Servicers' Rapid Growth Poses Danger to GSEs, Watchdog Warns
A nonbank mortgage servicer that took on more loans than it could handle ended up delaying payments to Fannie Mae and Freddie Mac, according to a government watchdog report.
The servicer, which the report does not identify by name, used short-term financing to acquire a large portfolio of delinquent loans backed by one or both of the government-sponsored enterprises. This company lacked the infrastructure to handle so many loans, leading to consumer complaints and the payment delays, and limited credit availability threatened the servicer's ability to fund its operations.
The example is indicative of broader problems in mortgage servicing, according to the report due for release Tuesday by the Federal Housing Finance Agency's Office of Inspector General.
Borrowers whose loans are backed by Fannie or Freddie "may not have their loans properly serviced" by nonbanks, says Russell Rau, a deputy inspector general for audits who wrote the 17-page report. Rau recommends that FHFA develop a formal framework that would include routine exams, reviews and testing to ensure nonbank servicers can meet current servicing requirements.
Since last year, regulators have ratcheted up their scrutiny of nonbank mortgage servicers after receiving thousands of complaints from borrowers for mishandled foreclosures, denied loan modifications and overcharging on fees. Benjamin Lawsky, the Superintendent of New York's Department of Financial Services, has launched separate investigations into two nonbank servicers, Ocwen Financial (OCN) and Nationstar Mortgage (NSM).
The FHFA inspector general's report describes the massive growth since 2008 of nonbank servicers, which it says are not subject to the same capital requirements as banks. The FHFA, Fannie and Freddie have been supportive of banks selling mortgage servicing rights to nonbanks largely to help struggling homeowners and to limit the GSEs' own losses.

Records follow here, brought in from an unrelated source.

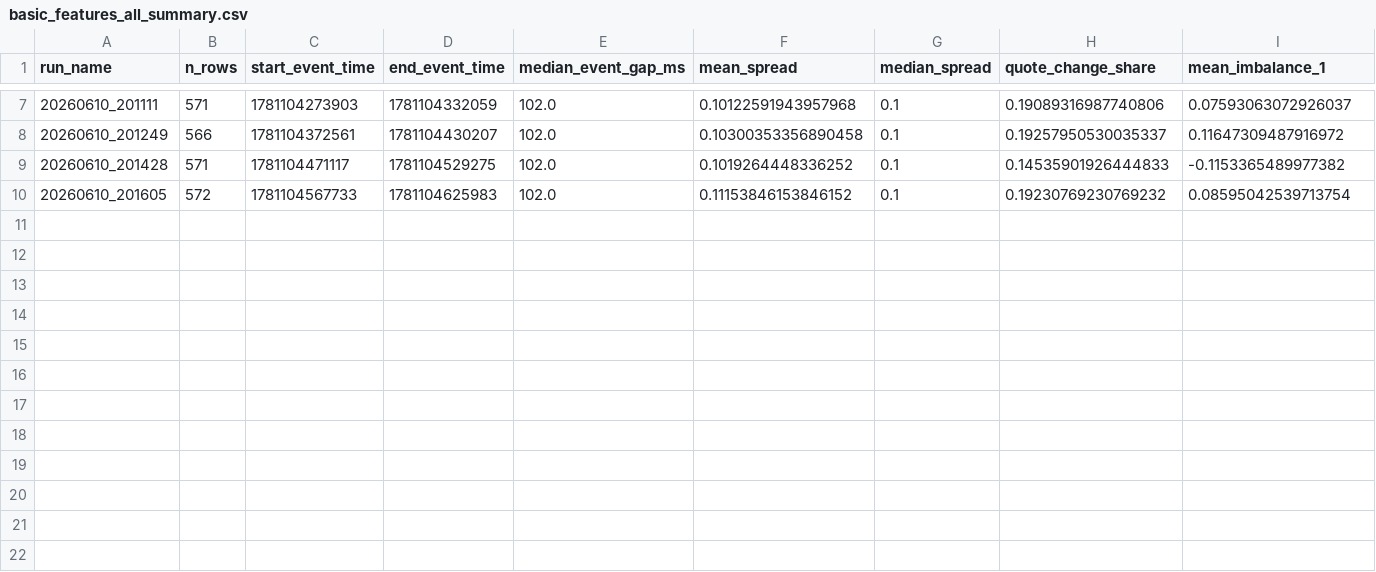
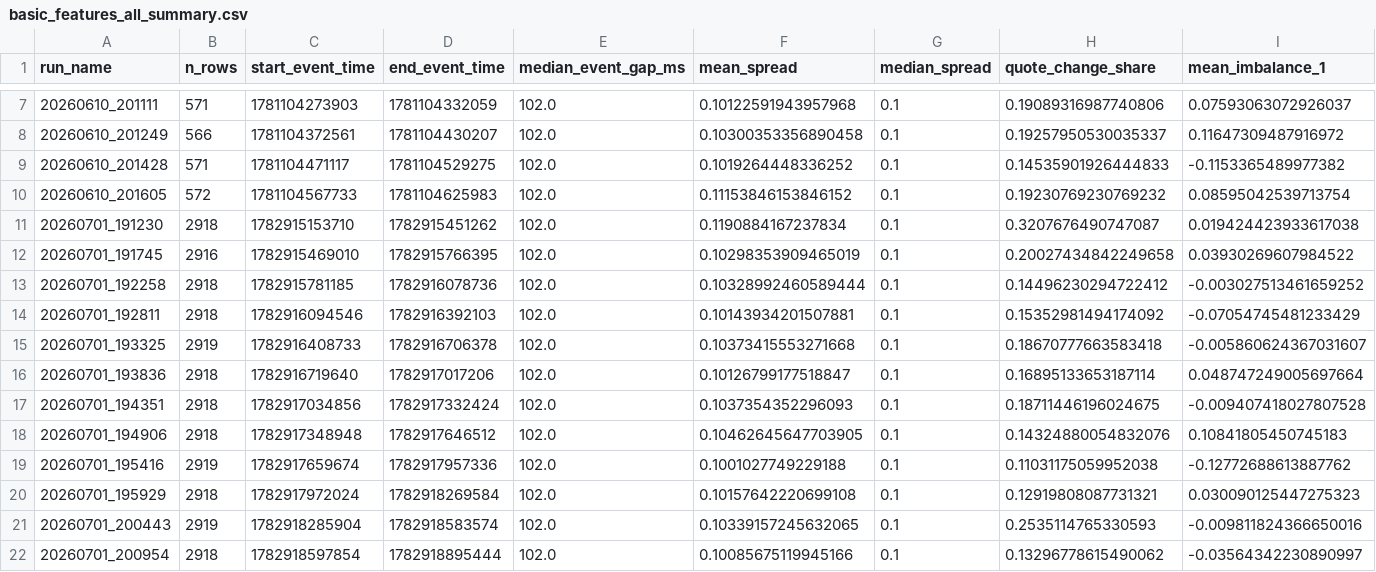
Before and after one commit to MrVinchesto/crypto-perp-microstructure-lab, a CSV file: reports/tables/basic_features_all_summary.csv, drawn as a sheet; only a part is shown, gaps mark what is left out; rows hold the shown columns only; the diff names each change by its address in the sheet, - before the commit and + after, or states it on an @@ line.

Commit message:
Collect fresh out-of-sample data

```diff
--- a/reports/tables/basic_features_all_summary.csv
+++ b/reports/tables/basic_features_all_summary.csv
+row 11: 20260701_191230 | 2918 | 1782915153710 | 1782915451262 | 102.0 | 0.1190884167237834 | 0.1 | 0.3207676490747087 | 0.019424423933617038
+row 12: 20260701_191745 | 2916 | 1782915469010 | 1782915766395 | 102.0 | 0.10298353909465019 | 0.1 | 0.20027434842249658 | 0.03930269607984522
+row 13: 20260701_192258 | 2918 | 1782915781185 | 1782916078736 | 102.0 | 0.10328992460589444 | 0.1 | 0.14496230294722412 | -0.003027513461659252
+row 14: 20260701_192811 | 2918 | 1782916094546 | 1782916392103 | 102.0 | 0.10143934201507881 | 0.1 | 0.15352981494174092 | -0.07054745481233429
+row 15: 20260701_193325 | 2919 | 1782916408733 | 1782916706378 | 102.0 | 0.10373415553271668 | 0.1 | 0.18670777663583418 | -0.005860624367031607
+row 16: 20260701_193836 | 2918 | 1782916719640 | 1782917017206 | 102.0 | 0.10126799177518847 | 0.1 | 0.16895133653187114 | 0.048747249005697664
+row 17: 20260701_194351 | 2918 | 1782917034856 | 1782917332424 | 102.0 | 0.1037354352296093 | 0.1 | 0.18711446196024675 | -0.009407418027807528
+row 18: 20260701_194906 | 2918 | 1782917348948 | 1782917646512 | 102.0 | 0.10462645647703905 | 0.1 | 0.14324880054832076 | 0.10841805450745183
+row 19: 20260701_195416 | 2919 | 1782917659674 | 1782917957336 | 102.0 | 0.1001027749229188 | 0.1 | 0.11031175059952038 | -0.12772688613887762
+row 20: 20260701_195929 | 2918 | 1782917972024 | 1782918269584 | 102.0 | 0.10157642220699108 | 0.1 | 0.12919808087731321 | 0.030090125447275323
+row 21: 20260701_200443 | 2919 | 1782918285904 | 1782918583574 | 102.0 | 0.10339157245632065 | 0.1 | 0.2535114765330593 | -0.009811824366650016
+row 22: 20260701_200954 | 2918 | 1782918597854 | 1782918895444 | 102.0 | 0.10085675119945166 | 0.1 | 0.13296778615490062 | -0.03564342230890997
```
Also changed, not shown: reports/tables/raw_runs_inventory.csv, reports/tables/top_of_book_all_runs_summary.csv, 2 other files.
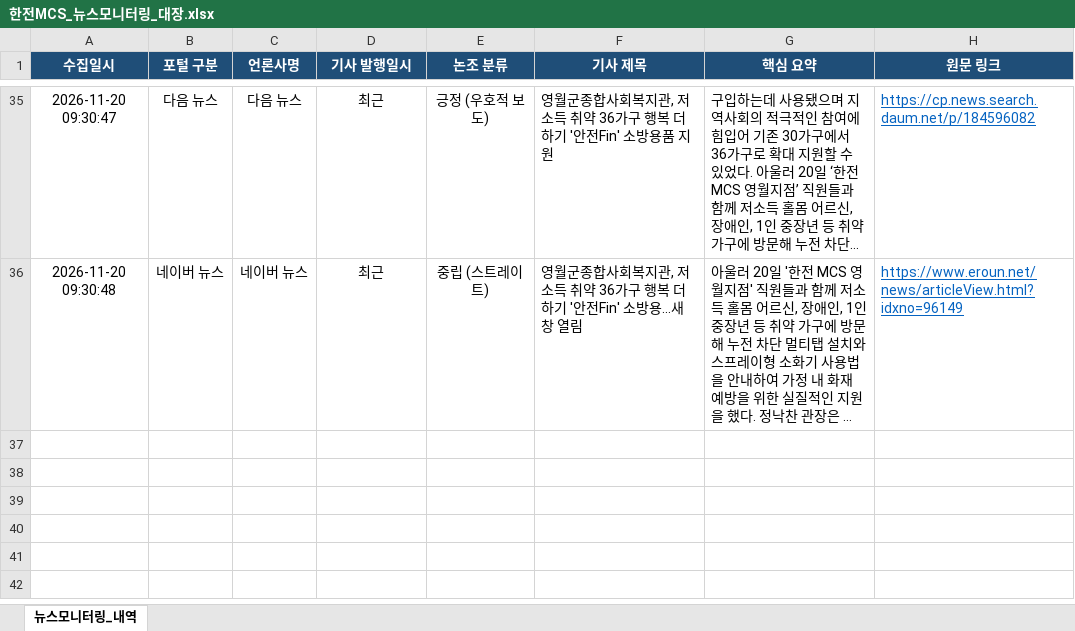
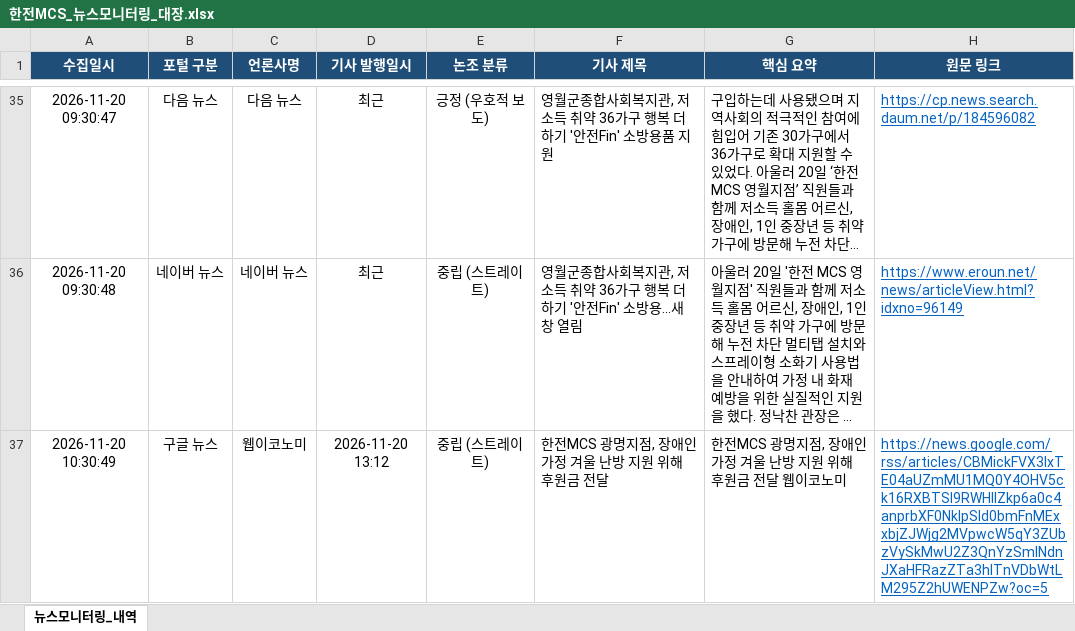
Before and after one commit to kepcomcs-jeon/kepco-mcs-news, an Excel workbook: 한전MCS_뉴스모니터링_대장.xlsx, sheet 뉴스모니터링_내역, drawn as a sheet; only a part is shown, gaps mark what is left out; long unchanged cells end in …; values as stored, in another font and other column widths than the file's, no borders; the diff names each change by its address in the sheet, - before the commit and + after, or states it on an @@ line.

```diff
--- a/한전MCS_뉴스모니터링_대장.xlsx (sheet 뉴스모니터링_내역)
+++ b/한전MCS_뉴스모니터링_대장.xlsx (sheet 뉴스모니터링_내역)
+row 37: 2026-11-20 10:30:49 | 구글 뉴스 | 웹이코노미 | 2026-11-20 13:12 | 중립 (스트레이트) | 한전MCS 광명지점, 장애인가정 겨울 난방 지원 위해 후원금 전달 | 한전MCS 광명지점, 장애인가정 겨울 난방 지원 위해 후원금 전달 웹이코노미 | https://news.google.com/rss/articles/CBMickFVX3lxTE04aUZmMU1MQ0Y4OHV5ck16RXBTSl9RWHlIZkp6a0c4anprbXF0NklpSld0bmFnMExxbjZJWjg2MVpwcW5qY3ZUbzVySkMwU2Z3QnYzSmlNdnJXaHFRazZTa3hlTnVDbWtLM295Z2hUWENPZw?oc=5
```
Also changed, not shown: 1 other file.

Despite receiving more scrutiny, some nonbank servicers do not have the infrastructure to properly service all of the loans they have acquired, the report found. Fannie and Freddie have been aware of operational problems and have sent teams to specific servicers only to find weak infrastructure and lax handling of borrower complaints.
"This rise in nonbank special servicers has been accompanied by consumer complaints, lawsuits, and other regulatory actions as the servicers’ workload outstrips their processing capacity," the report found.
The numbers tell the story.
Banks and thrifts now hold just $40 billion in mortgage servicing rights, down from $84 billion in mid-2008, the inspector general's report found. Overall nonbank servicers currently hold $1.4 trillion of the nearly $10 trillion market in mortgage servicing rights. Nine of the top 20 servicers for Fannie Mae loans and seven for Freddie Mac are nonbanks.
Because nonbank mortgage servicers are not subject to the same capital requirements as banks, they may be more vulnerable to economic downturns. One unnamed nonbank servicer failed to maintain Fannie's minimum capital requirements, a major risk to the GSE and a breach of contract. It is not clear if this is the same servicer that delayed payments, and the report does not say when the incident (or incidents) occurred.
The FHFA agreed with most of the report's recommendations. It plans to issue guidance by Dec. 1 on how to better manage counterparty risks associated with troubled loans, including those serviced by nonbanks.
Because Fannie and Freddie are responsible for developing their own policies and procedures to mitigate counterparty risks, the FHFA did not agree to create its own supervisory framework for nonbank servicers. On June 11, the FHFA issued an advisory bulletin describing its supervisory expectations for the transfer of mortgage servicing rights. It also will conduct exams and ongoing monitoring of nonbank servicers by April 30 of next year.
In February, Lawsky halted the transfer of $2.7 billion in mortgage servicing rights from Wells Fargo (WFC) to Ocwen.
Ocwen Financial agreed in December to a $2 billion settlement with the Consumer Financial Protection Bureau, though it paid only a fraction of that amount.